# Work to complete
Looking at the entries, say how many lines contain the string "removed". Offer nothing besides the number.

# Stored records
*****

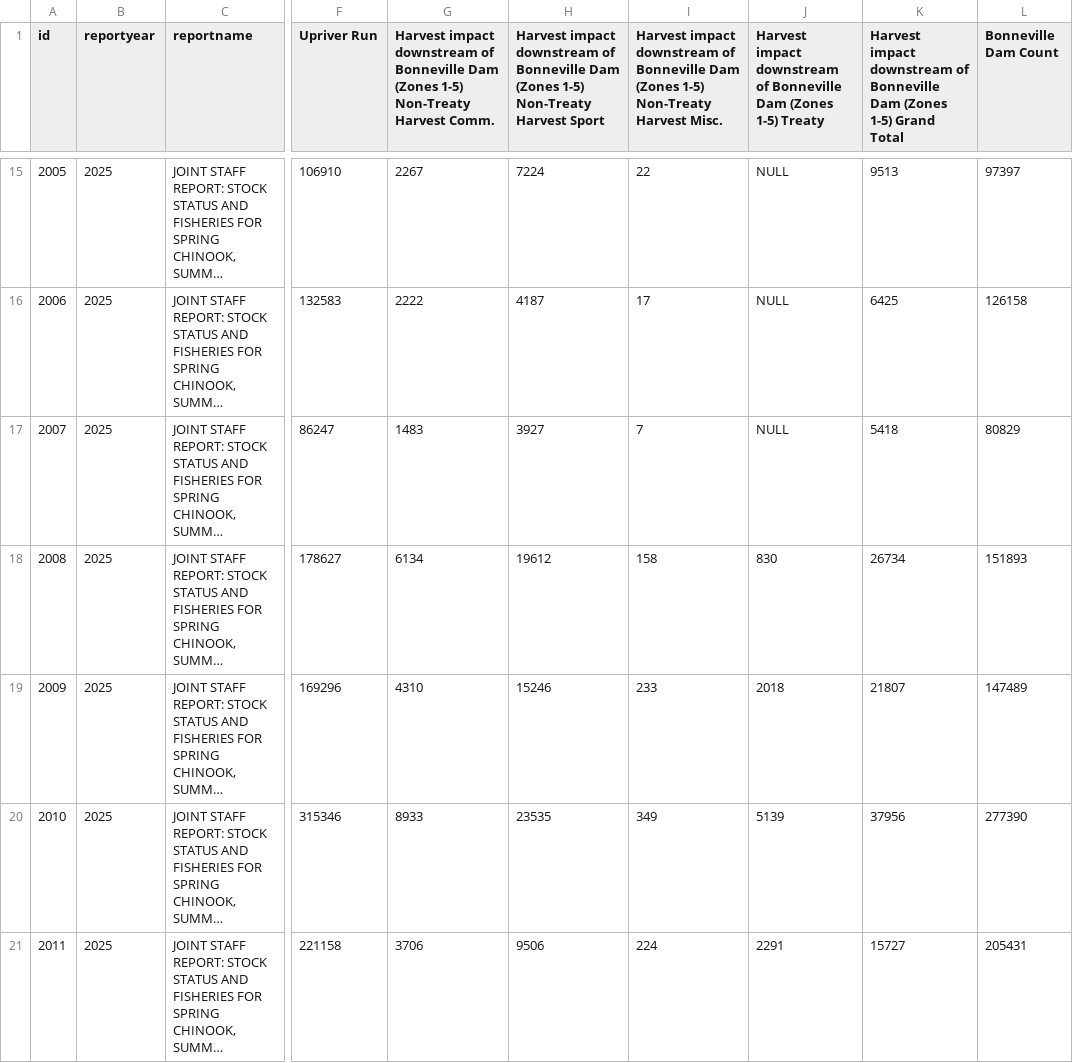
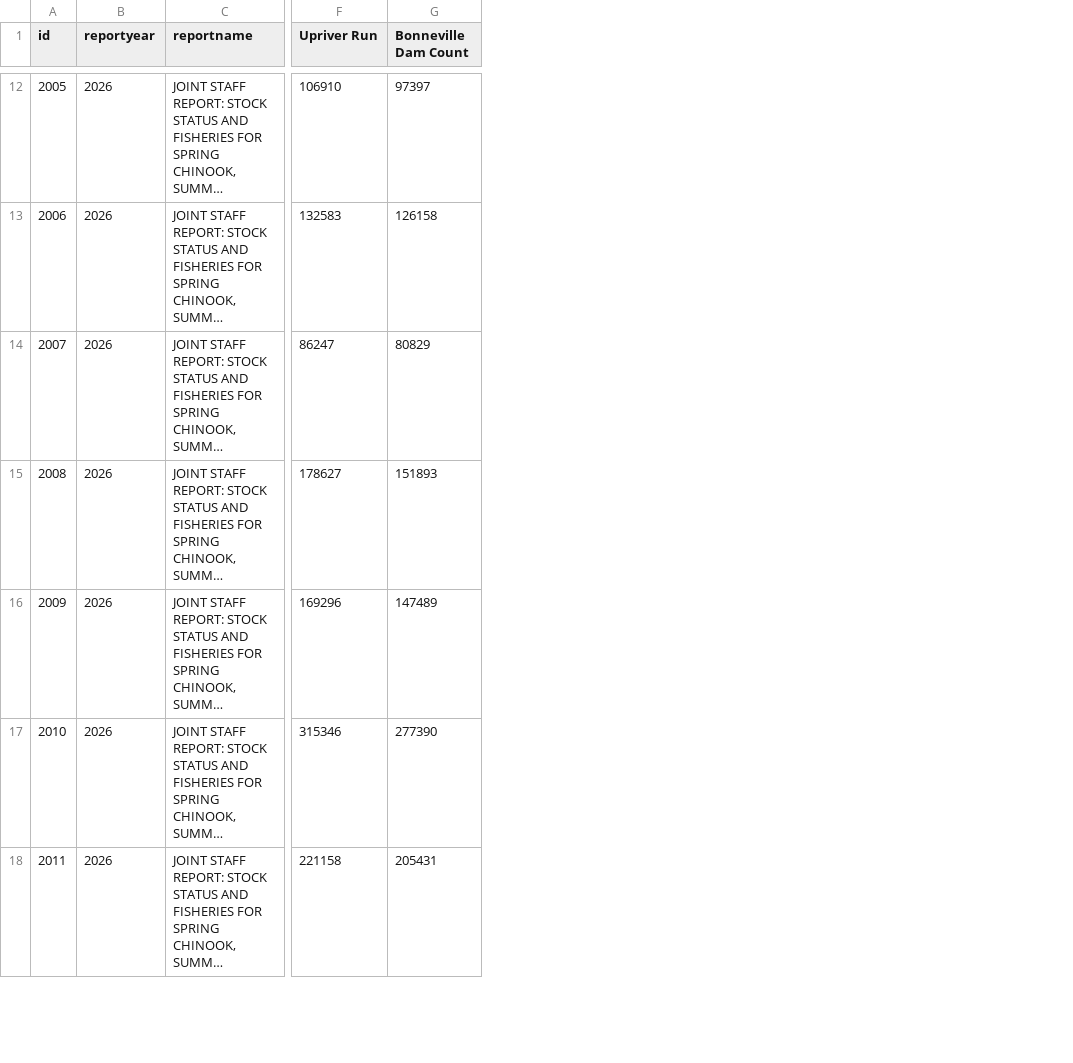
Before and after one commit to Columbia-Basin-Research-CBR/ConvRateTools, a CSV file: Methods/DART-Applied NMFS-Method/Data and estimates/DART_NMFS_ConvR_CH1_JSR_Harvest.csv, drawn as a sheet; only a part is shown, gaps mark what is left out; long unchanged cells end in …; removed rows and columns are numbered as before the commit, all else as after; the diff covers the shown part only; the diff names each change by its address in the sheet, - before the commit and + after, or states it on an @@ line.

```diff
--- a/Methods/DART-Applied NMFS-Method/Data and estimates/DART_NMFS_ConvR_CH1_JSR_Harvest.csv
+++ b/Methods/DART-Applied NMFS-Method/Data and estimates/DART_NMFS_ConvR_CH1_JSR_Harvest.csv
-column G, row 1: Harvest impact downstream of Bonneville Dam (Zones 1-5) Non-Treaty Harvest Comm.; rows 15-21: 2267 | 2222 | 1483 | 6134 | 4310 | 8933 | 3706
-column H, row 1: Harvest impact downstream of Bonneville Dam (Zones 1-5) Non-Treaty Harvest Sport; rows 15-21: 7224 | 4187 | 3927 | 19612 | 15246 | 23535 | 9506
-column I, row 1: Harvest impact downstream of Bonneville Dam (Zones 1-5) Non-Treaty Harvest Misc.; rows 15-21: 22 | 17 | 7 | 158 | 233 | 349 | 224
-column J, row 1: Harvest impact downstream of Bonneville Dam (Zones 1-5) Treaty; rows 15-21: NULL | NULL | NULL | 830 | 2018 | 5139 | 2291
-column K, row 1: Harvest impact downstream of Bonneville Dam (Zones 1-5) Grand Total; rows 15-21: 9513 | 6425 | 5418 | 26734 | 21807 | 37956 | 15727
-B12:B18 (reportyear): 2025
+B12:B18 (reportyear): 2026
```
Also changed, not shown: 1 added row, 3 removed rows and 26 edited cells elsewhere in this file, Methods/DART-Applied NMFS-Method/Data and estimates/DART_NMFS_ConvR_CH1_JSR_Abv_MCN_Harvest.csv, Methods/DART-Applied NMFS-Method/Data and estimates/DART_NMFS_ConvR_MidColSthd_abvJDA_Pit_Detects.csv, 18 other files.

*****

# Written answer
2